"Oh, yes," she said. "Two things. Crispy green apples. And changeable weather."
I could understand the crispy green apples. But changeable weather?
"Every day here is the same," she said. "Glorious sunshine. Bright, wonderful sunshine. You have no idea how sick you can get of everlasting blue skies and everlasting sunshine. How I long for the weather to have a few surprises! How nice it would be to be caught in the rain! How I miss being able to chat to people about what the weather might do today!"
Interesting. And this weekend I have gained another insight into international cultural deprivation, because my son and Italian daughter-in-law have been staying with us for four days. My son Tom lives and works in Rome, married to Renata, whom he met when she was working in TV in London, so they are well used to life both in Britain and in Italy. The result was that they spent a good part of their time over here shopping for things they could not get in Rome.
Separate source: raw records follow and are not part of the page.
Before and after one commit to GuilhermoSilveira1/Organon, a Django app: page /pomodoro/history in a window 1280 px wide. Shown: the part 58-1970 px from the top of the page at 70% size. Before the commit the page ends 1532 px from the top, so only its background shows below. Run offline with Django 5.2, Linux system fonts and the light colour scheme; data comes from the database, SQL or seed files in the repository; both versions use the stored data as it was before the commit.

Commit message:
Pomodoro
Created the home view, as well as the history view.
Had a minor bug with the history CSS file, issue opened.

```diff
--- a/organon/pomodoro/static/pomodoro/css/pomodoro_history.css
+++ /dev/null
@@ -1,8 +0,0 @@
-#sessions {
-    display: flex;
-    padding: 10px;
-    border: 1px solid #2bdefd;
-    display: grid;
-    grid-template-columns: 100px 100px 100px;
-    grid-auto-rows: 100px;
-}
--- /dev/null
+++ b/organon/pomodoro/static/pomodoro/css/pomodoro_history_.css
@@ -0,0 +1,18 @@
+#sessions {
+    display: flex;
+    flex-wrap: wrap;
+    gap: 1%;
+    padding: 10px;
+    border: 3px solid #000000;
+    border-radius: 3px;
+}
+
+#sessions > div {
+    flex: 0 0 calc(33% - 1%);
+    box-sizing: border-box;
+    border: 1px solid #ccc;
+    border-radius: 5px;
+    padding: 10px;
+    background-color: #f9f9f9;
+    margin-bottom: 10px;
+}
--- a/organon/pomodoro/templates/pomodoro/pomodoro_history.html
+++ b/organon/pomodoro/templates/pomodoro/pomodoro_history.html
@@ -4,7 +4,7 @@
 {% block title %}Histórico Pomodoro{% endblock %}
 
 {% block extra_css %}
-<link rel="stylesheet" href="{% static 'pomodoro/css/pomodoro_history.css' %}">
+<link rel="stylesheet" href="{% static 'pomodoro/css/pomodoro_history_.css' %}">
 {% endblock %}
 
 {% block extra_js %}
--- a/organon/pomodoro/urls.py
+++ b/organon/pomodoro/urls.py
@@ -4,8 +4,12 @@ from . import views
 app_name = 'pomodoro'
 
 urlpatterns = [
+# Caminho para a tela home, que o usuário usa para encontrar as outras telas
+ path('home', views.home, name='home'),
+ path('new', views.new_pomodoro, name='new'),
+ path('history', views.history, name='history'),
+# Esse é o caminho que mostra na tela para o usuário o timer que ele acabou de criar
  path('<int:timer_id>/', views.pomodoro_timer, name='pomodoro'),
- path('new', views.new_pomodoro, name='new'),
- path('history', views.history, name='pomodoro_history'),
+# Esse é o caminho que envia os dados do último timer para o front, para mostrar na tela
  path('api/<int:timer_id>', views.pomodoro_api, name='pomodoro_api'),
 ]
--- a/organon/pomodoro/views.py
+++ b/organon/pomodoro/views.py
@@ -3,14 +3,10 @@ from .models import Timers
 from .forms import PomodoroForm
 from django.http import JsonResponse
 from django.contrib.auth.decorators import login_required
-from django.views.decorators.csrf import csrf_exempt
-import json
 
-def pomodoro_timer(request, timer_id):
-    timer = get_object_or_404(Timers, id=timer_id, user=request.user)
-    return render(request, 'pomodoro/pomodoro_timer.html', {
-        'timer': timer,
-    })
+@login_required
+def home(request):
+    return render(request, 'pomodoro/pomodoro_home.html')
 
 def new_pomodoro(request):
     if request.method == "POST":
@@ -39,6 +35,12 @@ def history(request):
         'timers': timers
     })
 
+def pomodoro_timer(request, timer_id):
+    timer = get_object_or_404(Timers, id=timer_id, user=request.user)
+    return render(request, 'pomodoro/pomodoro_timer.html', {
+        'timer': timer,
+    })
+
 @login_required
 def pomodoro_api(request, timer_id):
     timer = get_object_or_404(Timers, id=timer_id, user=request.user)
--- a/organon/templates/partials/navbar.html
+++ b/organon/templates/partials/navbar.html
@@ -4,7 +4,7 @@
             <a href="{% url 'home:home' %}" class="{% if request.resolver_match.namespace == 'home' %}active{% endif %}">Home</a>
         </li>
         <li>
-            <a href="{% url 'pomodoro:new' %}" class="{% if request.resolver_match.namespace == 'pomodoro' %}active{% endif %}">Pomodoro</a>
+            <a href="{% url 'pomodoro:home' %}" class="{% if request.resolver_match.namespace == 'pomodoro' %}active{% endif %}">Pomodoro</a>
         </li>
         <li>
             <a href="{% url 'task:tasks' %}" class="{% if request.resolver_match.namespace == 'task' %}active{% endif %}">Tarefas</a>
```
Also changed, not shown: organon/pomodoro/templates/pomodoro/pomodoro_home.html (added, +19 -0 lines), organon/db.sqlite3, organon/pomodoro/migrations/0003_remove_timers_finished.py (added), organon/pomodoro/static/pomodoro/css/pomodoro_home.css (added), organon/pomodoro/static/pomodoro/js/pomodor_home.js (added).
Like kettle descaler
"They must have descaler in Rome, surely?" I said. "If things get scaled up in Rome, you must have descaler."
"We do," they said." But not kettle descaler. This is because they do not have kettles in Italy. Kettles are for making te a. They do not make tea in Italy, so there are no kettles, so there is no kettle descaler."
Also there is no crunchy peanut butter in Italy, which my son greedily stocked up on, nor mint jelly, for that matter. Or jackets. Tom is tall and slim, but also quite broad-shouldered. Italian men are very rarely tall and thin and broad-shouldered, so he can never find jackets in Rome which fit him; the solution to his problem, he has now discovered, lies in Marks & Spencer in Bath.
There was also Renata's Wellington boot problem. Her parents have a house and garden outside Rome, which gets quite muddy, but where Rome is deficient in boots, Frome is not; we took them to the big Mole Valley Farmers shop near there, where they went delirious over the available choice of gumboot styles. They also bought a boot remover, something she had never seen before.
Renata intends to get into jam-making this autumn, but can't get hold of the right stuff in Rome to do it with. Luckily, she found all the equipment she needed in the new Lakeland shop in Bath, as well as a size of bread tin you can't get in Rome.
But the thing she most enjoyed finding was a book called Shop Horror by Guy Swillingham, which celebrates the best/ worst puns committed in the names of British shops. It's just a series of photos of shop fronts – for instance, of flower shops called "Floral and Hardy" or "Nottingham Florist", or a South Coast Chinese restaurant called "Brighton Wok" ...
"This is brilliant!" she said. "We just don't have puns in Italy. And we certainly don't have shop names with puns. And even if we did, nobody in Italy would ever do a book about it. Brilliant!"
She did relent later, saying that the Italian word for shoe was "scarpe" and she had once seen a shoe shop in Italy called "Scarpe Diem", but she insisted that puns were generally a closed book to the Italians, and Tom agreed and said he had often tried to make puns in Italian and nobody had ever noticed. So although the other day I wrote a piece suggesting that the French did various things better than we did, I have made partial amends today by discovering that we British do things better as well.
Than the Italians, anyway.Reuse content